I don’t quite remember its name, but there is a law about the exponential growth of computing power every 18 months or so. I think it’s Moore’s law. But anyway, one of the benefits of this rapid advancement is an amazing enhancement in the quality and complexity of video games. Sadly though, car games seem to have fallen behind.
Don’t get me wrong. I’m not talking here about graphics or gameplay or the precision with which the driving physics are simulated. My main concern in content. Whereas war games and FPS titles, to mention but a couple, utilize the new possibilities in terms of advanced graphics to offer players richer worlds and increasingly engaging stories, the makers of car games have just one thing in mind: racing.
Now, I do realize that that’s what a driving game comes down to at its core – for one car to try and overtake another. But does every damn car game has to be a racing one? Can’t we have one where you can just get into a nicely simulated road car and drive around a richly textured world, explore cities and road trip to other states? Can’t there be a cruising game or something, just for relaxation?
I think game makers prefer to stick to the racing formula when it comes to car games because, at the end of the day, video games that pay real money are about giving you an adrenaline kick, not relaxing you. And that cannot be achieved if you are cruising down the Pacific Coast Highway in a Rolls-Royce. It is to be found on the Spa or the Nurburgring, as your Porsche Cup car swaps paint with the McLaren GT next to you. Thing is though, there used to be great titles built around the idea of city racing, which is more interesting than track racing.
I mean, if you are hellbent on making racing games, at least let us loose in an open world with traffic and cops and stuff. I’m sorry racing fans, but a closed circuit can get really boring, really quickly. We don’t wanna be naming names here, but I’m sure you agree that circuit racing games, not matter how many cars they offer, how exact is their simulation of the track, the car and the driving characteristics, they are not played with for very long. You spend $99 on a game expecting to get at least six month worth of fun out of it, and you chuck it away after two weeks.

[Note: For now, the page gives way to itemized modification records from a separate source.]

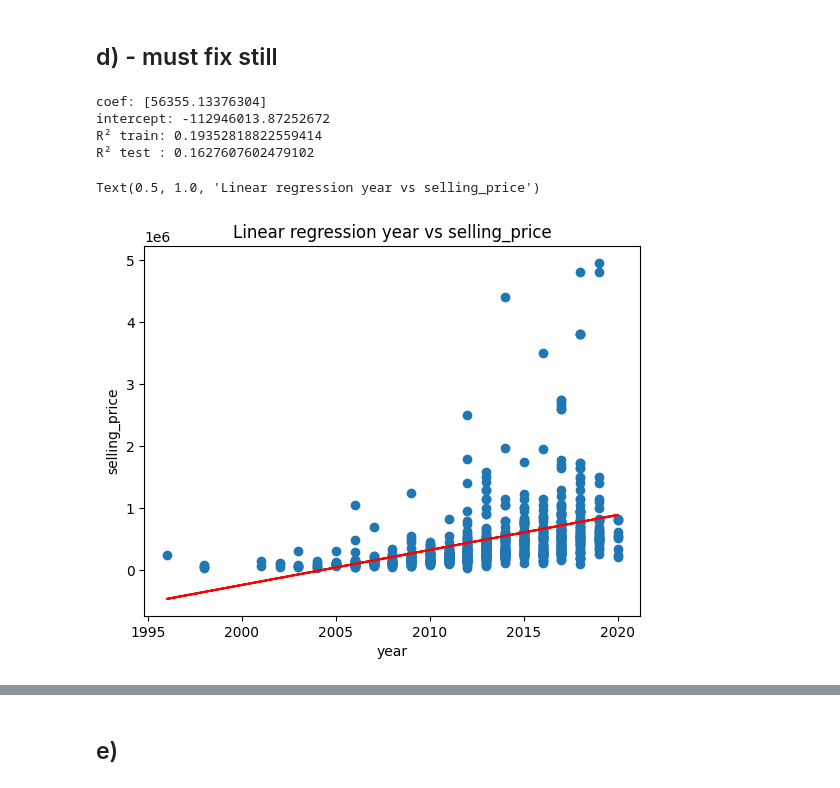
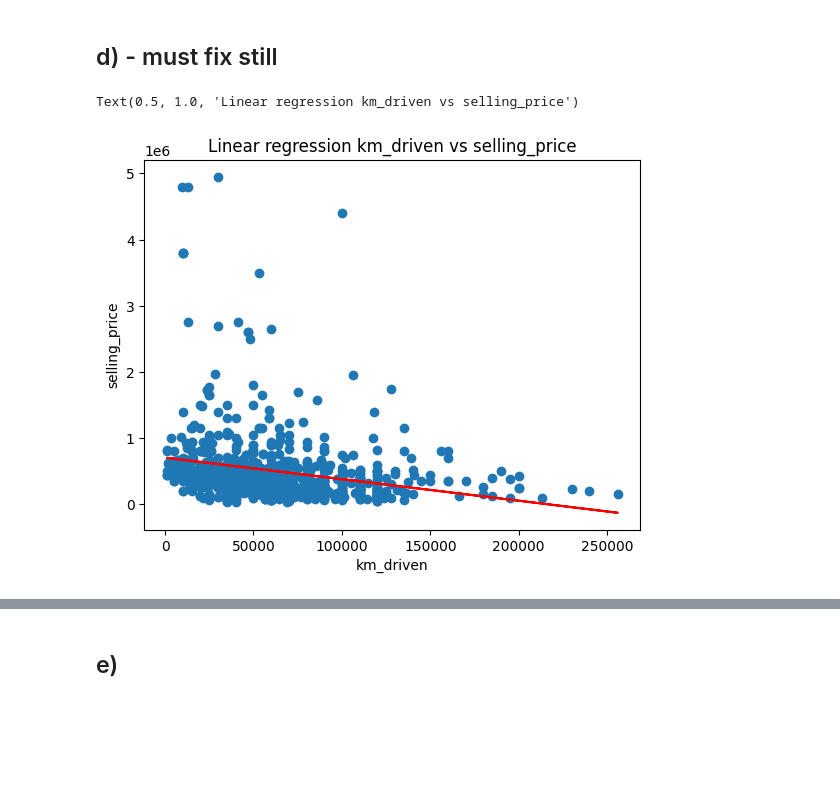
Before and after one commit to jvdlopes/CSI4142_A3, a Jupyter notebook: d1.ipynb, the cells around one changed output, grey strips where cells are left out. Saved outputs shown, nothing was run; the diff lists cells and outputs as text; code cells hidden in the pictures; blank space fills up the shorter version.

```diff
--- a/d1.ipynb
+++ b/d1.ipynb
@@ -150,28 +150,26 @@ Index: []
 # %% [markdown]
 ## d) - must fix still
 # %%
-x = dfEncoded[['year']]
-y = dfEncoded['selling_price']
+# X = dfEncoded[["year","km_driven","fuel_Diesel","fuel_Electric","fuel_LPG","fuel_Petrol","transmission_Manual","owner_First Owner","owner_Fourth & Above Owner","owner_Second Owner","owner_Test Drive Car","seller_type_Individual"]]
+X = dfEncoded[["km_driven"]]
 
-x_train, x_test, y_train, y_test = train_test_split(x, y, test_size=0.2, random_state=42)
+y = dfEncoded["selling_price"]
+
+x_train, x_test, y_train, y_test = train_test_split(X, y, test_size=0.2, random_state=42)
 
 model = LinearRegression().fit(x_train, y_train)
 
 #print('coef:', model.coef_)
 #print('intercept:', model.intercept_)
 #print('R² train:', model.score(x_train, y_train))
 #print('R² test :', model.score(x_test, y_test))
 
 predictions = model.predict(x_test)
-plt.scatter(x_test, y_test)
-plt.plot(x_test, predictions, color='red')
-plt.xlabel('year')
-plt.ylabel('selling_price')
-plt.title('Linear regression year vs selling_price')
+plt.scatter(x_test["km_driven"], y_test)
+plt.plot(x_test, predictions, color="red")
+plt.xlabel("km_driven")
+plt.ylabel("selling_price")
+plt.title("Linear regression km_driven vs selling_price")
 # %% [output]
-coef: [56355.13376304]
-intercept: -112946013.87252672
-R² train: 0.19352818822559414
-R² test : 0.1627607602479102
+Text(0.5, 1.0, 'Linear regression km_driven vs selling_price')
-Text(0.5, 1.0, 'Linear regression year vs selling_price')
-[figure, old version]
+[figure, new version]
```
Also changed, not shown: parts of 3 cells of this notebook.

Part of it is, of course, the obsession with simulation, which makes games unnecessarily difficult and therefore less fun. Simulators, generally speaking, appeal only to hard-core aficionados. They are just annoying to an average user. With car games especially we need a bit of arcade so as to keep things loose and fun. For us an ideal car game would have the amazingly detailed world of the GTA games, the cool and fun driving physics of something like Driver San Francisco, and the car variety of the latest Gran Turismo. Oh, and it mustn’t be expensive. And of course, cockpit view is a must!